#### DESCRIPTION OF THE TASK
Reproduce the records that follow without alteration, apart from removing the pictures.

Records from a data source:
------------------------
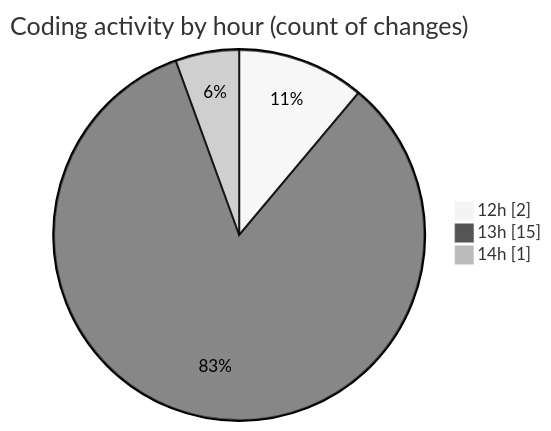
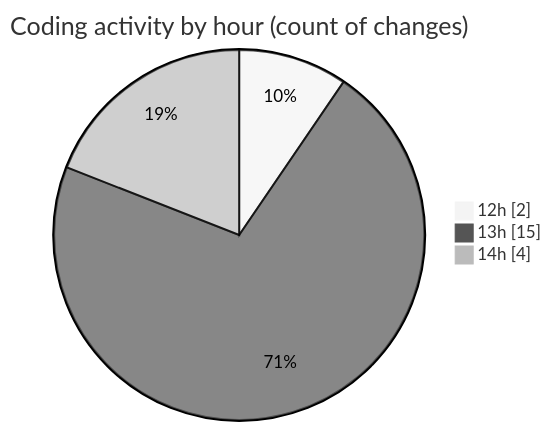
The second of 2 diagrams in 2025-11-13/futsal-recommender/README.md (idhammustaqopulfikri/code-tracking), drawn with Mermaid (neutral theme) before and after one commit. The commit also changed other lines of this file and 1 other file, not shown here.

````diff
--- a/2025-11-13/futsal-recommender/README.md
+++ b/2025-11-13/futsal-recommender/README.md
@@ -34,7 +35,7 @@
 ```mermaid
 pie showData
 title Coding activity by hour (count of changes)
 "12h" : 2
 "13h" : 15
-"14h" : 1
+"14h" : 4
 ```
````
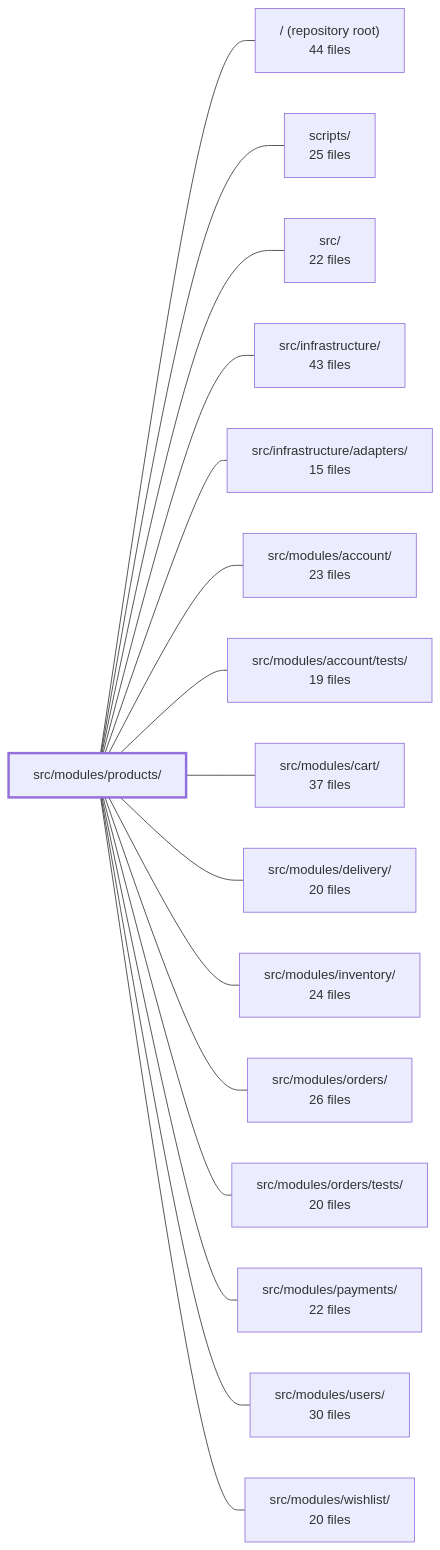
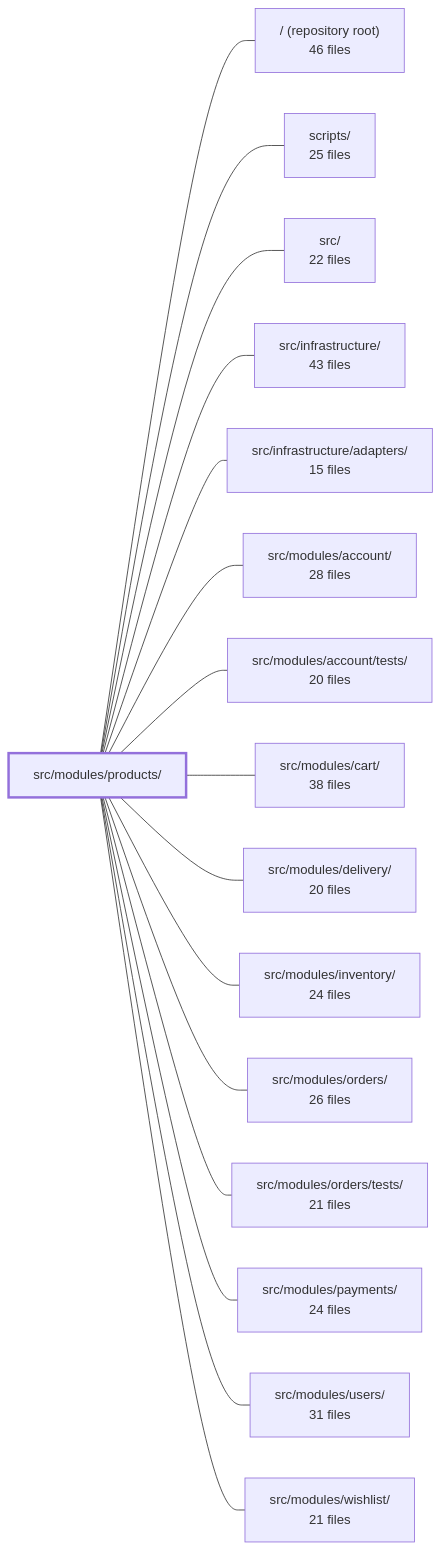
One commit to Guebbit/boilerplate-node-backend changed the diagram in .2repo/modules/boilerplate-node-backend_src_modules_products.md. Above: the diagram before and after it, drawn with Mermaid. The commit also changed other lines of this file and 302 other files, not shown here.

First line of the commit message:
chore(2repo): refresh repo context, wiki, and architecture snapshots

````diff
--- a/.2repo/modules/boilerplate-node-backend_src_modules_products.md
+++ b/.2repo/modules/boilerplate-node-backend_src_modules_products.md
@@ -42,35 +42,35 @@
 ```mermaid
 flowchart LR
     m_src_modules_products["src/modules/products/"]
-    m_root["/ (repository root)<br/>44 files"]
+    m_root["/ (repository root)<br/>46 files"]
     m_scripts["scripts/<br/>25 files"]
     m_src["src/<br/>22 files"]
     m_src_infrastructure["src/infrastructure/<br/>43 files"]
     m_src_infrastructure_adapters["src/infrastructure/adapters/<br/>15 files"]
-    m_src_modules_account["src/modules/account/<br/>23 files"]
-    m_src_modules_account_tests["src/modules/account/tests/<br/>19 files"]
-    m_src_modules_cart["src/modules/cart/<br/>37 files"]
+    m_src_modules_account["src/modules/account/<br/>28 files"]
+    m_src_modules_account_tests["src/modules/account/tests/<br/>20 files"]
+    m_src_modules_cart["src/modules/cart/<br/>38 files"]
     m_src_modules_delivery["src/modules/delivery/<br/>20 files"]
     m_src_modules_inventory["src/modules/inventory/<br/>24 files"]
     m_src_modules_orders["src/modules/orders/<br/>26 files"]
-    m_src_modules_orders_tests["src/modules/orders/tests/<br/>20 files"]
-    m_src_modules_payments["src/modules/payments/<br/>22 files"]
-    m_src_modules_users["src/modules/users/<br/>30 files"]
-    m_src_modules_wishlist["src/modules/wishlist/<br/>20 files"]
+    m_src_modules_orders_tests["src/modules/orders/tests/<br/>21 files"]
+    m_src_modules_payments["src/modules/payments/<br/>24 files"]
+    m_src_modules_users["src/modules/users/<br/>31 files"]
+    m_src_modules_wishlist["src/modules/wishlist/<br/>21 files"]
     m_src_modules_products --- m_root
     m_src_modules_products --- m_scripts
     m_src_modules_products --- m_src
     m_src_modules_products --- m_src_infrastructure
     m_src_modules_products --- m_src_infrastructure_adapters
     m_src_modules_products --- m_src_modules_account
     m_src_modules_products --- m_src_modules_account_tests
     m_src_modules_products --- m_src_modules_cart
     m_src_modules_products --- m_src_modules_delivery
     m_src_modules_products --- m_src_modules_inventory
     m_src_modules_products --- m_src_modules_orders
     m_src_modules_products --- m_src_modules_orders_tests
     m_src_modules_products --- m_src_modules_payments
     m_src_modules_products --- m_src_modules_users
     m_src_modules_products --- m_src_modules_wishlist
     style m_src_modules_products stroke-width:3px
 ```
````
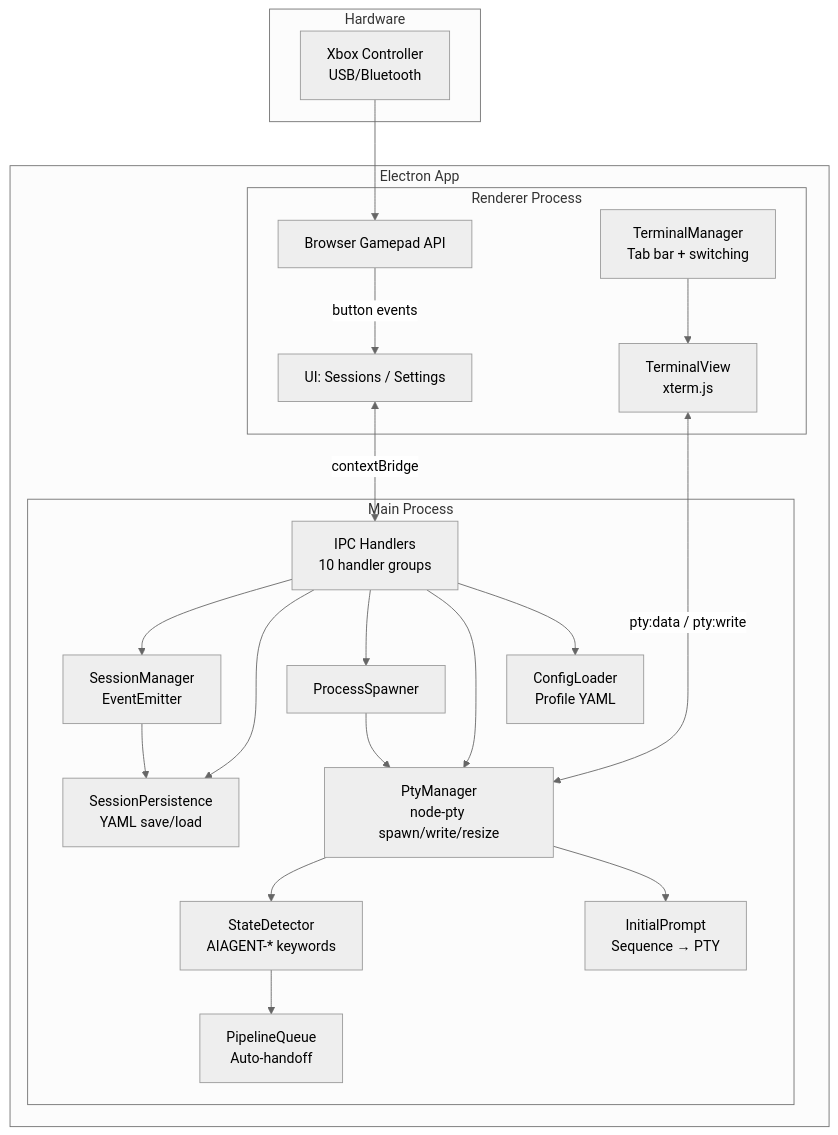
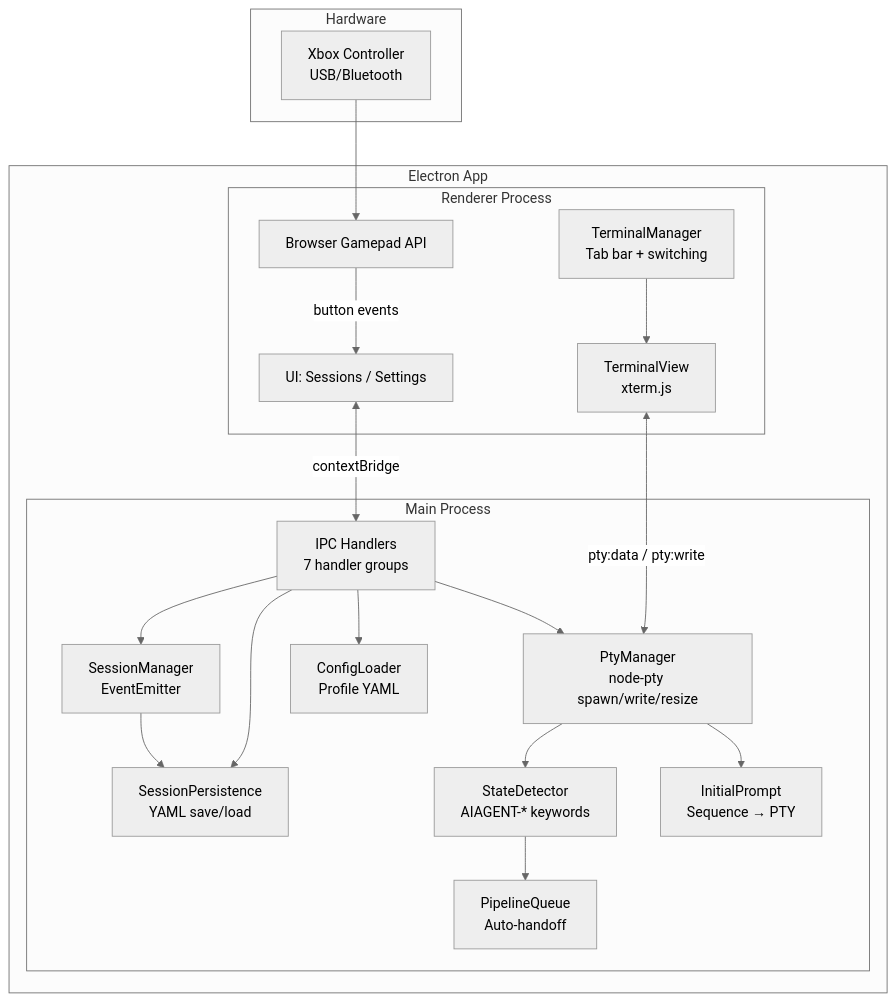
The diagram in CLAUDE.md (PetePeter/gamepad-cli-hub), drawn with Mermaid (neutral theme) before and after one commit. The commit also changed other lines of this file and 20 other files, not shown here.

````diff
--- a/CLAUDE.md
+++ b/CLAUDE.md
@@ -9,44 +9,41 @@
 ```mermaid
 graph TB
     subgraph Hardware
         XC[Xbox Controller<br/>USB/Bluetooth]
     end
 
     subgraph "Electron App"
         subgraph "Renderer Process"
             UI[UI: Sessions / Settings]
             BGA[Browser Gamepad API]
             TM[TerminalManager<br/>Tab bar + switching]
             TV[TerminalView<br/>xterm.js]
         end
 
         subgraph "Main Process"
-            IPC[IPC Handlers<br/>10 handler groups]
+            IPC[IPC Handlers<br/>7 handler groups]
             SM[SessionManager<br/>EventEmitter]
             SP[SessionPersistence<br/>YAML save/load]
-            PS[ProcessSpawner]
             PTY[PtyManager<br/>node-pty spawn/write/resize]
             SD[StateDetector<br/>AIAGENT-* keywords]
             PQ[PipelineQueue<br/>Auto-handoff]
             IP[InitialPrompt<br/>Sequence → PTY]
             CL[ConfigLoader<br/>Profile YAML]
         end
 
         UI <-->|contextBridge| IPC
         BGA -->|button events| UI
         TM --> TV
         TV <-->|pty:data / pty:write| PTY
     end
 
     XC --> BGA
     IPC --> SM
     IPC --> SP
-    IPC --> PS
     IPC --> PTY
     IPC --> CL
     SM --> SP
-    PS --> PTY
     PTY --> SD
     SD --> PQ
     PTY --> IP
 ```
````
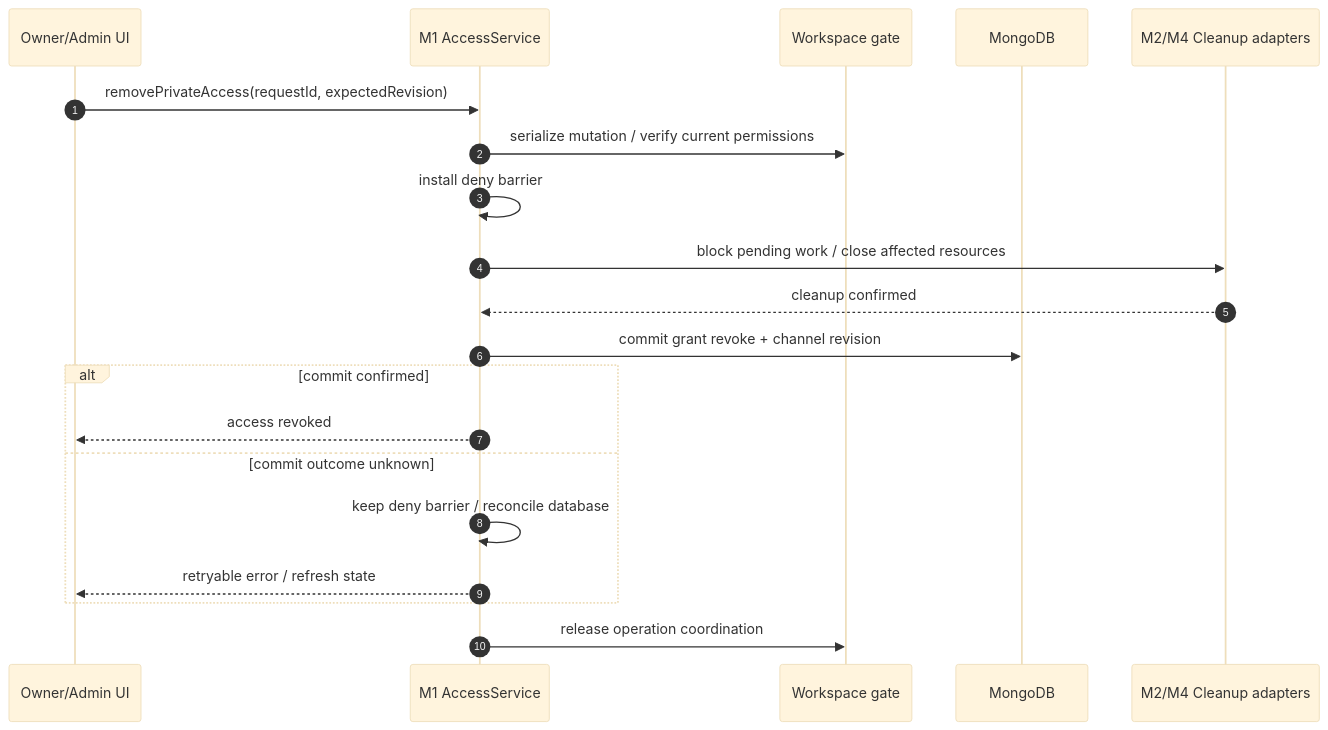
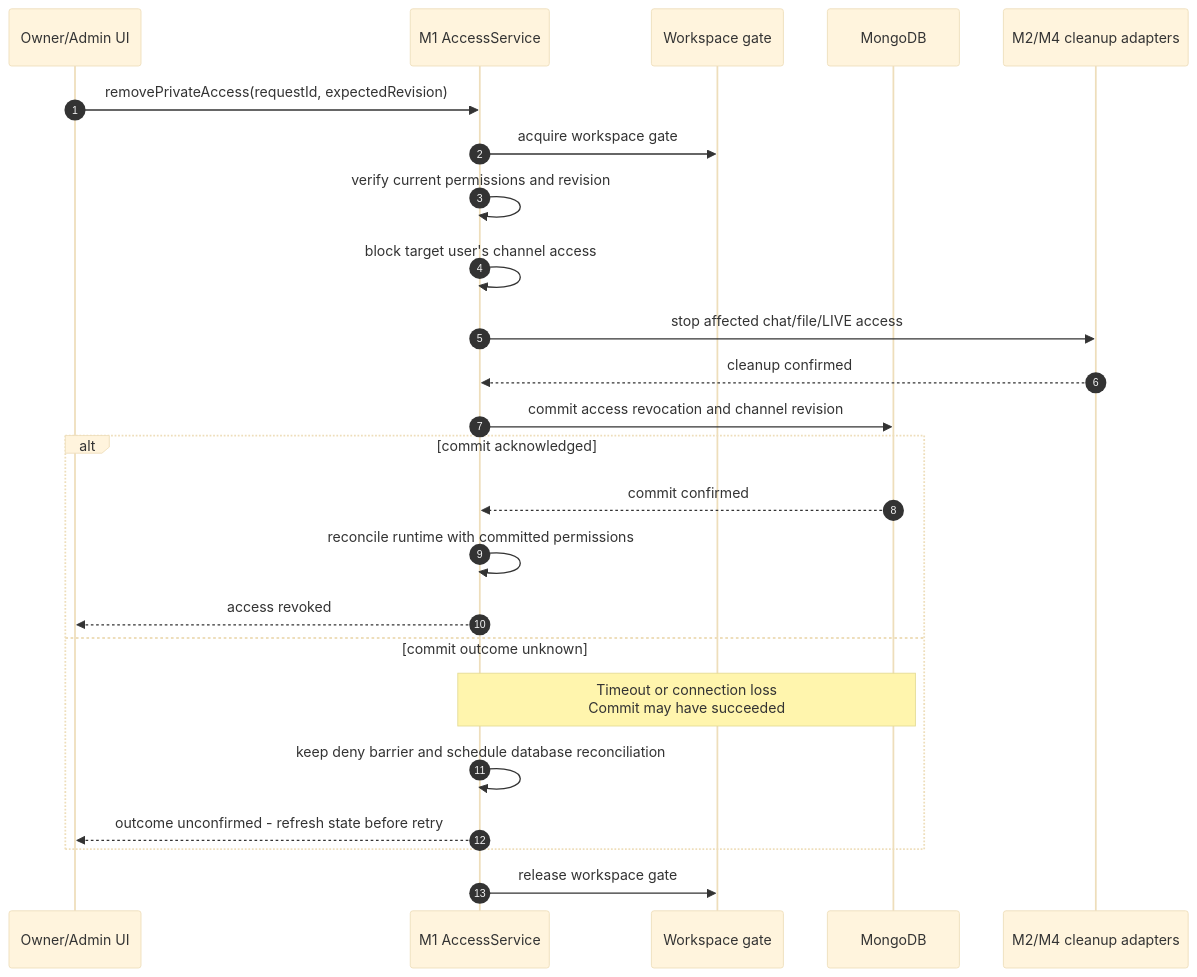
The second of 2 diagrams in docs/proposals/m1-workspace-auth.md (Lightning1507/CoLearnia), drawn with Mermaid (base theme) before and after one commit. The commit also changed other lines of this file, not shown here.

Commit message:
docs(m1): update contracts and clarify access revocation sequence

````diff
--- a/docs/proposals/m1-workspace-auth.md
+++ b/docs/proposals/m1-workspace-auth.md
@@ -239,22 +257,26 @@
 ```mermaid
 sequenceDiagram
   autonumber
   participant U as Owner/Admin UI
   participant A as M1 AccessService
   participant G as Workspace gate
   participant D as MongoDB
-  participant C as M2/M4 Cleanup adapters
+  participant C as M2/M4 cleanup adapters
   U->>A: removePrivateAccess(requestId, expectedRevision)
-  A->>G: serialize mutation / verify current permissions
-  A->>A: install deny barrier
-  A->>C: block pending work / close affected resources
+  A->>G: acquire workspace gate
+  A->>A: verify current permissions and revision
+  A->>A: block target user's channel access
+  A->>C: stop affected chat/file/LIVE access
   C-->>A: cleanup confirmed
-  A->>D: commit grant revoke + channel revision
-  alt commit confirmed
+  A->>D: commit access revocation and channel revision
+  alt commit acknowledged
+    D-->>A: commit confirmed
+    A->>A: reconcile runtime with committed permissions
     A-->>U: access revoked
   else commit outcome unknown
-    A->>A: keep deny barrier / reconcile database
-    A-->>U: retryable error / refresh state
+    Note over A,D: Timeout or connection loss<br/>Commit may have succeeded
+    A->>A: keep deny barrier and schedule database reconciliation
+    A-->>U: outcome unconfirmed - refresh state before retry
   end
-  A->>G: release operation coordination
+  A->>G: release workspace gate
 ```
````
------------------------
#### YOUR SOLUTION
The second of 2 diagrams in 2025-11-13/futsal-recommender/README.md (idhammustaqopulfikri/code-tracking), drawn with Mermaid (neutral theme) before and after one commit. The commit also changed other lines of this file and 1 other file, not shown here.

````diff
--- a/2025-11-13/futsal-recommender/README.md
+++ b/2025-11-13/futsal-recommender/README.md
@@ -34,7 +35,7 @@
 ```mermaid
 pie showData
 title Coding activity by hour (count of changes)
 "12h" : 2
 "13h" : 15
-"14h" : 1
+"14h" : 4
 ```
````
One commit to Guebbit/boilerplate-node-backend changed the diagram in .2repo/modules/boilerplate-node-backend_src_modules_products.md. Above: the diagram before and after it, drawn with Mermaid. The commit also changed other lines of this file and 302 other files, not shown here.

First line of the commit message:
chore(2repo): refresh repo context, wiki, and architecture snapshots

````diff
--- a/.2repo/modules/boilerplate-node-backend_src_modules_products.md
+++ b/.2repo/modules/boilerplate-node-backend_src_modules_products.md
@@ -42,35 +42,35 @@
 ```mermaid
 flowchart LR
     m_src_modules_products["src/modules/products/"]
-    m_root["/ (repository root)<br/>44 files"]
+    m_root["/ (repository root)<br/>46 files"]
     m_scripts["scripts/<br/>25 files"]
     m_src["src/<br/>22 files"]
     m_src_infrastructure["src/infrastructure/<br/>43 files"]
     m_src_infrastructure_adapters["src/infrastructure/adapters/<br/>15 files"]
-    m_src_modules_account["src/modules/account/<br/>23 files"]
-    m_src_modules_account_tests["src/modules/account/tests/<br/>19 files"]
-    m_src_modules_cart["src/modules/cart/<br/>37 files"]
+    m_src_modules_account["src/modules/account/<br/>28 files"]
+    m_src_modules_account_tests["src/modules/account/tests/<br/>20 files"]
+    m_src_modules_cart["src/modules/cart/<br/>38 files"]
     m_src_modules_delivery["src/modules/delivery/<br/>20 files"]
     m_src_modules_inventory["src/modules/inventory/<br/>24 files"]
     m_src_modules_orders["src/modules/orders/<br/>26 files"]
-    m_src_modules_orders_tests["src/modules/orders/tests/<br/>20 files"]
-    m_src_modules_payments["src/modules/payments/<br/>22 files"]
-    m_src_modules_users["src/modules/users/<br/>30 files"]
-    m_src_modules_wishlist["src/modules/wishlist/<br/>20 files"]
+    m_src_modules_orders_tests["src/modules/orders/tests/<br/>21 files"]
+    m_src_modules_payments["src/modules/payments/<br/>24 files"]
+    m_src_modules_users["src/modules/users/<br/>31 files"]
+    m_src_modules_wishlist["src/modules/wishlist/<br/>21 files"]
     m_src_modules_products --- m_root
     m_src_modules_products --- m_scripts
     m_src_modules_products --- m_src
     m_src_modules_products --- m_src_infrastructure
     m_src_modules_products --- m_src_infrastructure_adapters
     m_src_modules_products --- m_src_modules_account
     m_src_modules_products --- m_src_modules_account_tests
     m_src_modules_products --- m_src_modules_cart
     m_src_modules_products --- m_src_modules_delivery
     m_src_modules_products --- m_src_modules_inventory
     m_src_modules_products --- m_src_modules_orders
     m_src_modules_products --- m_src_modules_orders_tests
     m_src_modules_products --- m_src_modules_payments
     m_src_modules_products --- m_src_modules_users
     m_src_modules_products --- m_src_modules_wishlist
     style m_src_modules_products stroke-width:3px
 ```
````
The diagram in CLAUDE.md (PetePeter/gamepad-cli-hub), drawn with Mermaid (neutral theme) before and after one commit. The commit also changed other lines of this file and 20 other files, not shown here.

````diff
--- a/CLAUDE.md
+++ b/CLAUDE.md
@@ -9,44 +9,41 @@
 ```mermaid
 graph TB
     subgraph Hardware
         XC[Xbox Controller<br/>USB/Bluetooth]
     end
 
     subgraph "Electron App"
         subgraph "Renderer Process"
             UI[UI: Sessions / Settings]
             BGA[Browser Gamepad API]
             TM[TerminalManager<br/>Tab bar + switching]
             TV[TerminalView<br/>xterm.js]
         end
 
         subgraph "Main Process"
-            IPC[IPC Handlers<br/>10 handler groups]
+            IPC[IPC Handlers<br/>7 handler groups]
             SM[SessionManager<br/>EventEmitter]
             SP[SessionPersistence<br/>YAML save/load]
-            PS[ProcessSpawner]
             PTY[PtyManager<br/>node-pty spawn/write/resize]
             SD[StateDetector<br/>AIAGENT-* keywords]
             PQ[PipelineQueue<br/>Auto-handoff]
             IP[InitialPrompt<br/>Sequence → PTY]
             CL[ConfigLoader<br/>Profile YAML]
         end
 
         UI <-->|contextBridge| IPC
         BGA -->|button events| UI
         TM --> TV
         TV <-->|pty:data / pty:write| PTY
     end
 
     XC --> BGA
     IPC --> SM
     IPC --> SP
-    IPC --> PS
     IPC --> PTY
     IPC --> CL
     SM --> SP
-    PS --> PTY
     PTY --> SD
     SD --> PQ
     PTY --> IP
 ```
````
The second of 2 diagrams in docs/proposals/m1-workspace-auth.md (Lightning1507/CoLearnia), drawn with Mermaid (base theme) before and after one commit. The commit also changed other lines of this file, not shown here.

Commit message:
docs(m1): update contracts and clarify access revocation sequence

````diff
--- a/docs/proposals/m1-workspace-auth.md
+++ b/docs/proposals/m1-workspace-auth.md
@@ -239,22 +257,26 @@
 ```mermaid
 sequenceDiagram
   autonumber
   participant U as Owner/Admin UI
   participant A as M1 AccessService
   participant G as Workspace gate
   participant D as MongoDB
-  participant C as M2/M4 Cleanup adapters
+  participant C as M2/M4 cleanup adapters
   U->>A: removePrivateAccess(requestId, expectedRevision)
-  A->>G: serialize mutation / verify current permissions
-  A->>A: install deny barrier
-  A->>C: block pending work / close affected resources
+  A->>G: acquire workspace gate
+  A->>A: verify current permissions and revision
+  A->>A: block target user's channel access
+  A->>C: stop affected chat/file/LIVE access
   C-->>A: cleanup confirmed
-  A->>D: commit grant revoke + channel revision
-  alt commit confirmed
+  A->>D: commit access revocation and channel revision
+  alt commit acknowledged
+    D-->>A: commit confirmed
+    A->>A: reconcile runtime with committed permissions
     A-->>U: access revoked
   else commit outcome unknown
-    A->>A: keep deny barrier / reconcile database
-    A-->>U: retryable error / refresh state
+    Note over A,D: Timeout or connection loss<br/>Commit may have succeeded
+    A->>A: keep deny barrier and schedule database reconciliation
+    A-->>U: outcome unconfirmed - refresh state before retry
   end
-  A->>G: release operation coordination
+  A->>G: release workspace gate
 ```
````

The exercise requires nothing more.